## Activity
Print them exactly: the lines from the beginning of the entries below through the line that contains "The browser window", and only those, with the pictures left out.

Records drawn from a dataset:
· · · ·

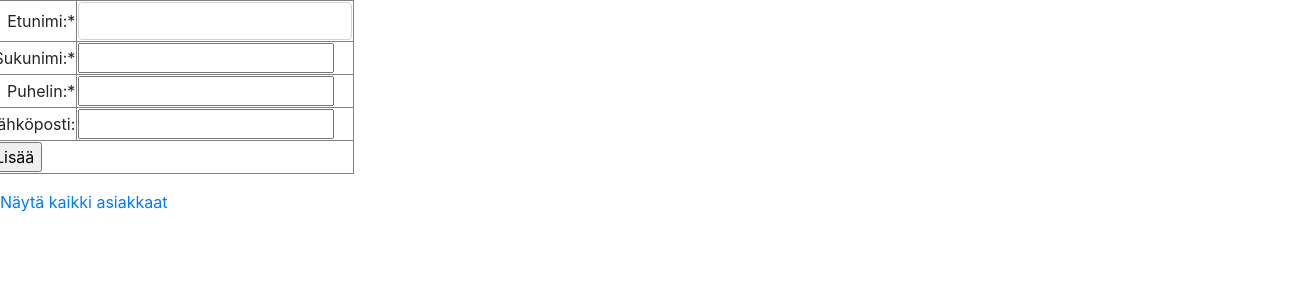
Repository: sarastu5/javaohjelmointi
Page: http://localhost/AsiakkaatWeb/lisaaasiakas.jsp
An editor plug-in stored every save of this project. The page is shown before and after the next save, followed by the edit.
The browser window is 1280 px wide. The page is 1295 px wide, so the pictures cover 1295 px, including what lies to the right of the window. The pictures show the whole page.
Some web libraries are served in a nearby version. The page is served by Tomcat 9. The session is filled in as if someone had signed in: {"kayttaja": 1}.

Above is the page before, as saved 2018-05-04 18:24:58.

After the next save:
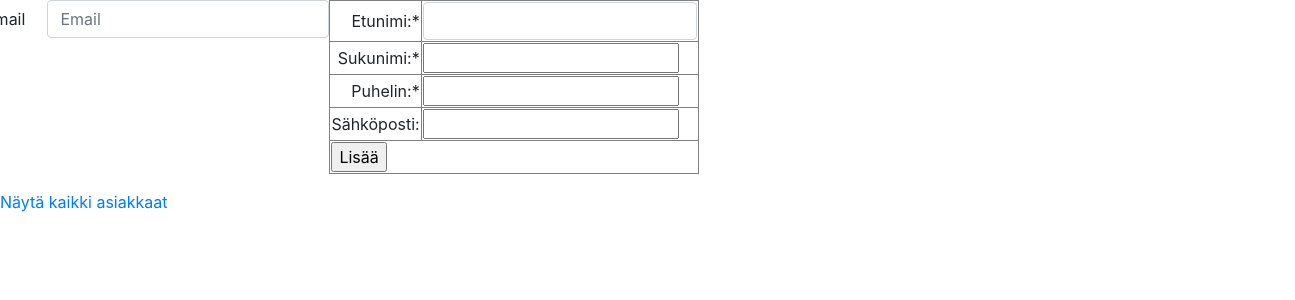
Saved 9 min 35 s later.
--- a/Java EE/AsiakkaatWeb/WebContent/lisaaasiakas.jsp
+++ b/Java EE/AsiakkaatWeb/WebContent/lisaaasiakas.jsp
@@ -13,6 +13,20 @@
 <body>
 	<div id="error"></div>
 	<form class="form-group row" action="LisaaAsiakas" method="post" name="lisaaLomake" onsubmit="return validateForm()" id="lisaaLomake">
+		<div class="form-group row">
+    <label for="inputEmail3" class="col-sm-2 col-form-label">Email</label>
+    <div class="col-sm-10">
+      <input type="email" class="form-control" id="inputEmail3" placeholder="Email">
+    </div>
+  </div>
+
+
+
+
+
+
+
+
 		<table border="1">
 			<tr>
 				<td align="right">Etunimi:*</td>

· · · ·

## Response
Repository: sarastu5/javaohjelmointi
Page: http://localhost/AsiakkaatWeb/lisaaasiakas.jsp
An editor plug-in stored every save of this project. The page is shown before and after the next save, followed by the edit.
The browser window is 1280 px wide. The page is 1295 px wide, so the pictures cover 1295 px, including what lies to the right of the window. The pictures show the whole page.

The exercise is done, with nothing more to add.